Action Item: If your website has paid backlinks, or links from friends, family, or colleagues that include rich anchor text, ask them to replace the anchor text with something safer, like your hotel brand name.
7) Traffic Metrics
Metrics that demonstrate how popular and interesting your website is have always been a part of the Google algorithm, but they were emphasized with Google Panda (not Penguin). Now, the way your viewers act on your website can determine how well it ranks.
Google will look at how quickly your website loads, how long guests stay on your website, their ‘bounce rate’, how much of your content is read, how many broken links your website has, and so on. Now more than ever, it is essential to perfect the technical side of your website’s SEO.
Action Item: If your website is outdated or hasn’t been touched for years, it’s important to check on it—it may need to be rebuilt. Partnering with a digital marketing system is a smart move, as they will make sure your website is always up-to-date and innovative.
8) Co-Citations / Co-Occurrence
Google using co-citations is a theory that websites can obtain authority from other websites even when they aren’t linked to by those websites, based on mentions, and links from other websites in the network. This can be a tad complicated, but I’ll try to explain with diagrams.

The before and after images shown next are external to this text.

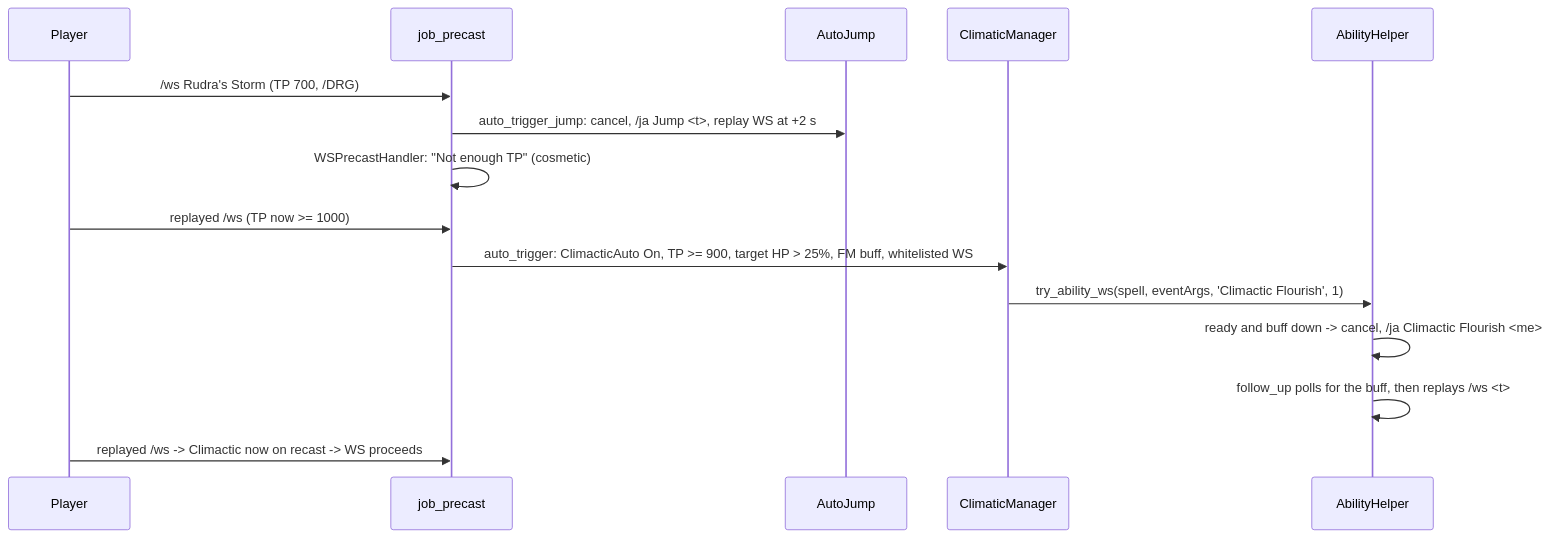
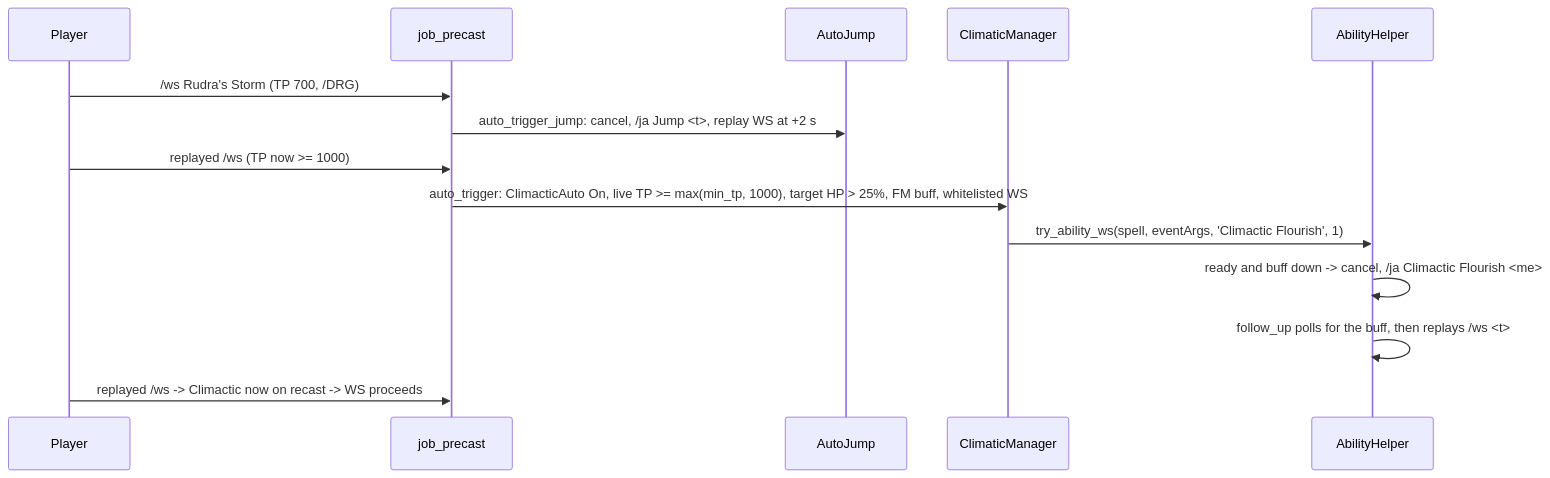
Before and after one commit to ejouanchicot/Gearswap: the third of 3 diagrams in docs/dev/jobs/dnc.md, drawn with Mermaid. The commit also changed other lines of this file and 3 other files, not shown here.

First line of the commit message:
fix(dnc): no false Not enough TP after AutoJump, Climactic only at 1000 TP

````diff
--- a/docs/dev/jobs/dnc.md
+++ b/docs/dev/jobs/dnc.md
@@ -183,17 +185,16 @@
 ```mermaid
 sequenceDiagram
     participant U as Player
     participant P as job_precast
     participant J as AutoJump
     participant C as ClimaticManager
     participant H as AbilityHelper
     U->>P: /ws Rudra's Storm (TP 700, /DRG)
     P->>J: auto_trigger_jump: cancel, /ja Jump <t>, replay WS at +2 s
-    P->>P: WSPrecastHandler: "Not enough TP" (cosmetic)
     U->>P: replayed /ws (TP now >= 1000)
-    P->>C: auto_trigger: ClimacticAuto On, TP >= 900, target HP > 25%, FM buff, whitelisted WS
+    P->>C: auto_trigger: ClimacticAuto On, live TP >= max(min_tp, 1000), target HP > 25%, FM buff, whitelisted WS
     C->>H: try_ability_ws(spell, eventArgs, 'Climactic Flourish', 1)
     H->>H: ready and buff down -> cancel, /ja Climactic Flourish <me>
     H->>H: follow_up polls for the buff, then replays /ws <t>
     U->>P: replayed /ws -> Climactic now on recast -> WS proceeds
 ```
````
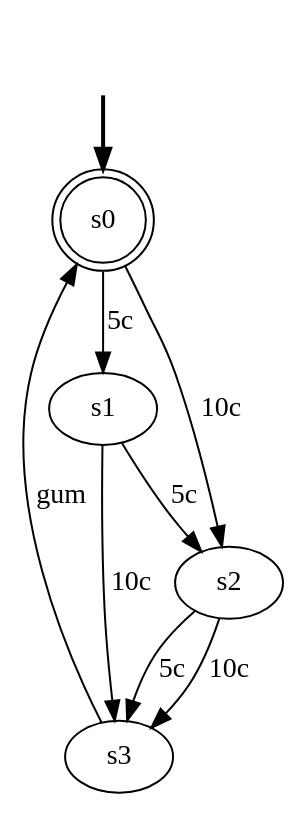
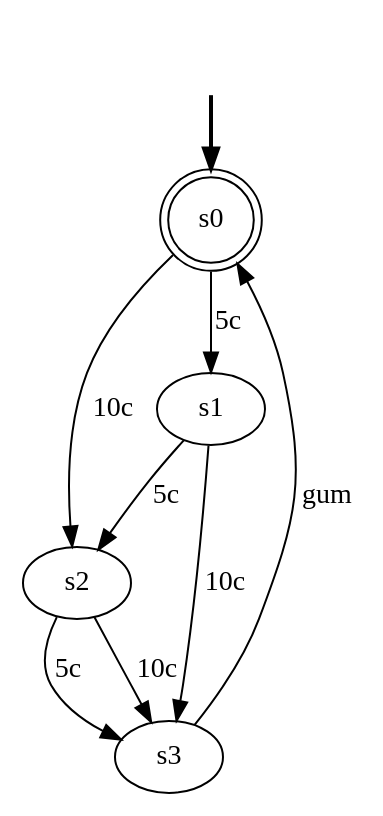
Before and after one commit to fanzou2020/Automata: the diagram in draw_diagram/dfa_transition_table.dot, drawn with Graphviz. The commit also changed other lines of this file and 29 other files, not shown here.

```diff
--- a/draw_diagram/dfa_transition_table.dot
+++ b/draw_diagram/dfa_transition_table.dot
@@ -1,15 +1,15 @@
 digraph {
 	fake [style=invisible]
+	s0 [root=true shape=doublecircle]
+	s2
 	s3
-	s0 [root=true shape=doublecircle]
 	s1
-	s2
 	fake -> s0 [style=bold]
 	s0 -> s1 [label="5c"]
 	s0 -> s2 [label="10c"]
 	s1 -> s2 [label="5c"]
 	s1 -> s3 [label="10c"]
 	s2 -> s3 [label="5c"]
 	s2 -> s3 [label="10c"]
 	s3 -> s0 [label=gum]
 }
```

Above, hotel A is linking to both B & C (blue arrow). Hotel B is linking to hotel A. But even though hotel B is not linking to hotel C, B is giving C a co-citation (black arrow) because of its reciprocal relationship to A. That is, Google connects C’s relationship to B through A and B’s mutual relationship.
Above, hotel A and hotel C are linking to each other only. However, both websites are talking about hotel C, by mentioning hotel C in a blog article where they link to each other, for example. Hotel C gets a co-citation from each website, even though there are no actual links.
Here, no one is actually linking to anyone. However, each website mentions one of the others. By citing each other, Google can figure out there is a connection between them all, and pass along co-citations where necessary.
It’s possible that Google is resorting to alternative trust indicators like co-citations to convey website and article authority, and rank content.
Action Item: Continue to develop thought leadership in your niche using advertisements, creating deals, guest blogging, and developing relationships with leaders in your niche, in order to get people talking about you. Even if they don’t give you backlinks, your website may still receive a ranking benefit simply by being cited by other websites in your niche.
I realize that this information is pretty thick and can be overwhelming. My goal is to demonstrate how far away we are from the old days of SEO where stuffing keywords in meta tags and stuffing backlinks in website footers was considered clever SEO. We now have to work in a world where Google’s algorithm is increasingly difficult to game, and any SEO designed to manipulate the algorithm that actually works, if it even exists, is far beyond the talents of most SEO agencies.
Google Penguin has always been designed to take-out sites that use manipulative techniques to improve search ranking. As long as your efforts improve content quality to benefit guests with better information, there is little to worry about. If, however, you have used SEO agencies in the past that proved unreliable, or to have used black-hat tactics, then you may have some work cut out for you to prepare for Penguin 2.0.
N.B.: A previous version of this article mistakenly referred to Penguin 2.0 as Panda 2.0. Panda 2.0 is impossible, because Google has woven Panda into their regular algorithm now. There are likely ”Panda updates” many times a month, just as there are regular algorithm updates and experiments.
Prepare Your Hotel for Penguin 2.0 by Brandon M. Dennis